Start of Records to use

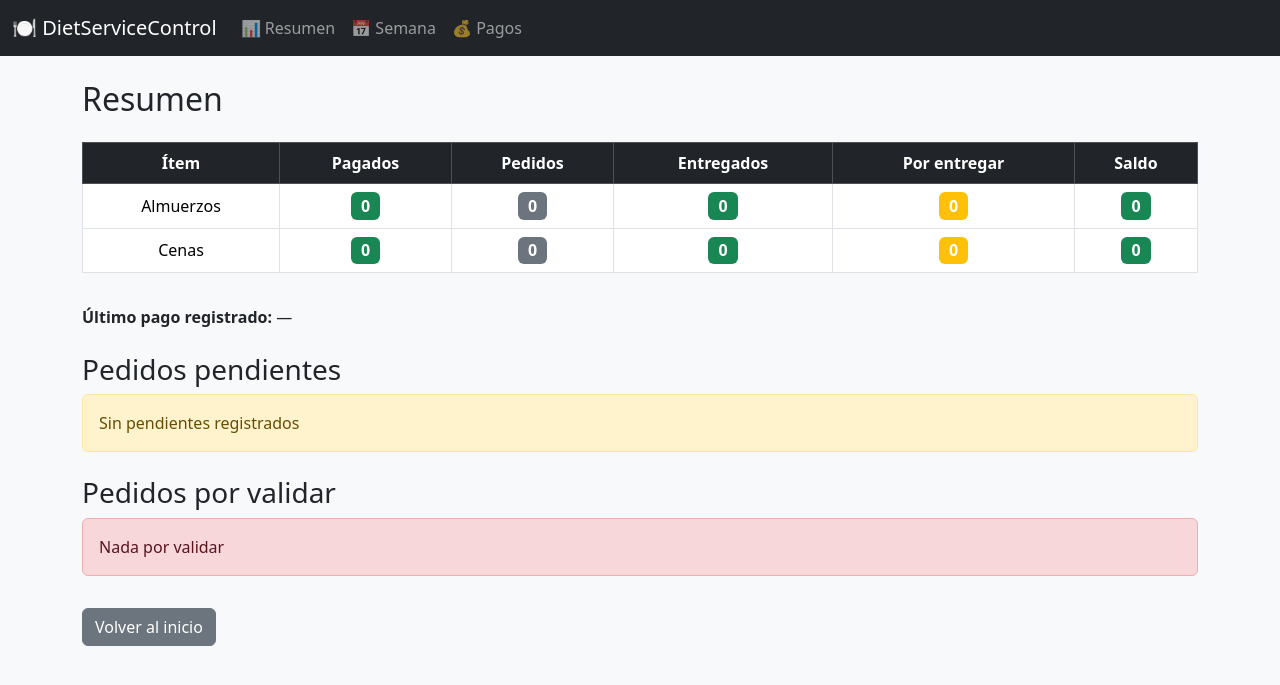
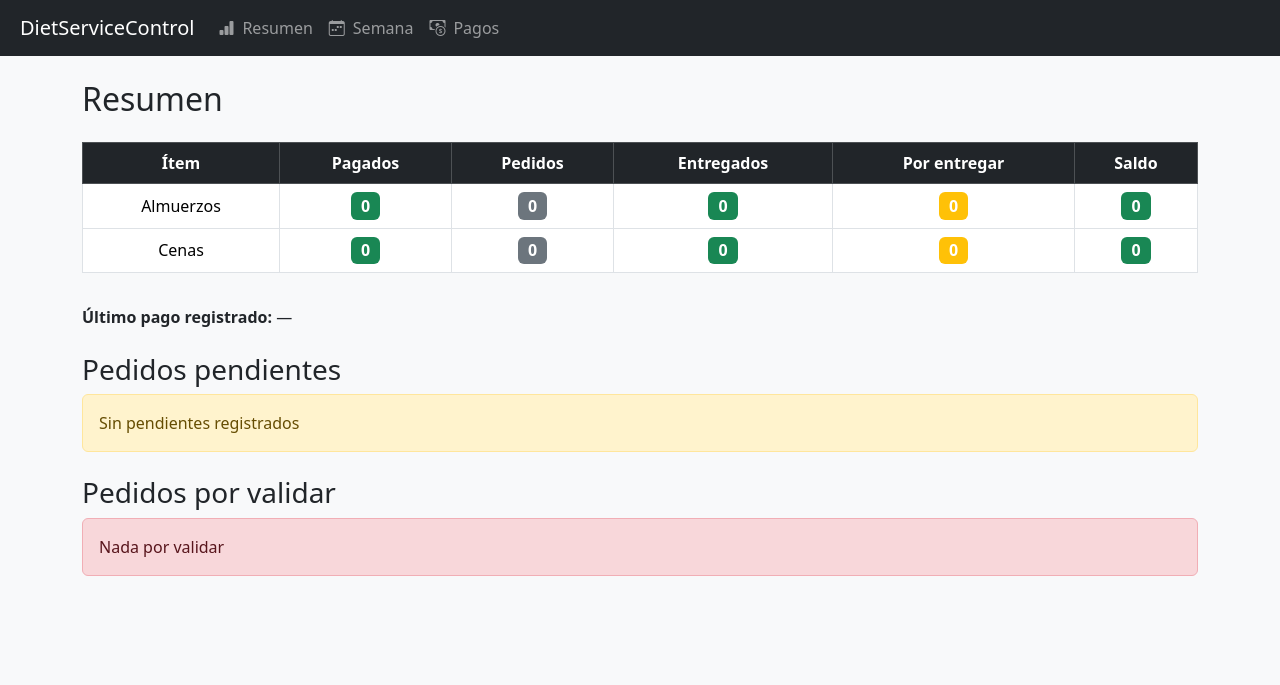
Before and after one commit to uGomill3r/DietServiceControl, a Flask app: page /dashboard in a window 1280 px wide. Shown: the top 685 px of the page. Run offline with Flask 3, Linux system fonts and the light colour scheme; data that the repository does not hold is empty; some libraries are stand-ins or nearby versions.

Commit message:
Uso de Bootstrap Icons.

```diff
--- a/templates/base.html
+++ b/templates/base.html
@@ -5,12 +5,15 @@
     <title>{% block title %}Control de Pedidos{% endblock %}</title>
     <meta name="viewport" content="width=device-width, initial-scale=1">
     <link href="https://cdn.jsdelivr.net/npm/bootstrap@5.3.2/dist/css/bootstrap.min.css" rel="stylesheet">
+    <link href="https://cdn.jsdelivr.net/npm/bootstrap-icons@1.10.5/font/bootstrap-icons.css" rel="stylesheet">
     <link rel="stylesheet" href="/static/style.css">
 </head>
 <body class="bg-light">
     <nav class="navbar navbar-expand-lg navbar-dark bg-dark mb-4">
       <div class="container-fluid">
-        <a class="navbar-brand" href="/">🍽️ DietServiceControl</a>
+        <a class="navbar-brand" href="/">
+          <i class="bi bi-fork-knife me-2"></i>DietServiceControl
+        </a>
         <button class="navbar-toggler" type="button" data-bs-toggle="collapse" data-bs-target="#navbarMenu"
           aria-controls="navbarMenu" aria-expanded="false" aria-label="Toggle navigation">
           <span class="navbar-toggler-icon"></span>
@@ -18,13 +21,26 @@
 
         <div class="collapse navbar-collapse" id="navbarMenu">
           <ul class="navbar-nav me-auto mb-2 mb-lg-0">
-            <li class="nav-item"><a class="nav-link" href="/dashboard">📊 Resumen</a></li>
-            <li class="nav-item"><a class="nav-link" href="/semana">📅 Semana</a></li>
-            <li class="nav-item"><a class="nav-link" href="/pagos">💰 Pagos</a></li>
+            <li class="nav-item">
+              <a class="nav-link" href="/dashboard">
+                <i class="bi bi-bar-chart-fill me-2"></i>Resumen
+              </a>
+            </li>
+            <li class="nav-item">
+              <a class="nav-link" href="/semana">
+                <i class="bi bi-calendar-week me-2"></i>Semana
+              </a>
+            </li>
+            <li class="nav-item">
+              <a class="nav-link" href="/pagos">
+                <i class="bi bi-cash-coin me-2"></i>Pagos
+              </a>
+            </li>
           </ul>
         </div>
       </div>
     </nav>
+
     <div class="container">
         {% block content %}{% endblock %}
     </div>
--- a/templates/dashboard.html
+++ b/templates/dashboard.html
@@ -85,6 +85,4 @@
   </ul>
 </div>
 
-<a href="/" class="btn btn-secondary mt-3">Volver al inicio</a>
-
 {% endblock %}
```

End of Records to use

All lines with the word "endblock" are needed; pull them from the entries and copy each.

     <title>{% block title %}Control de Pedidos{% endblock %}</title>
         {% block content %}{% endblock %}
 {% endblock %}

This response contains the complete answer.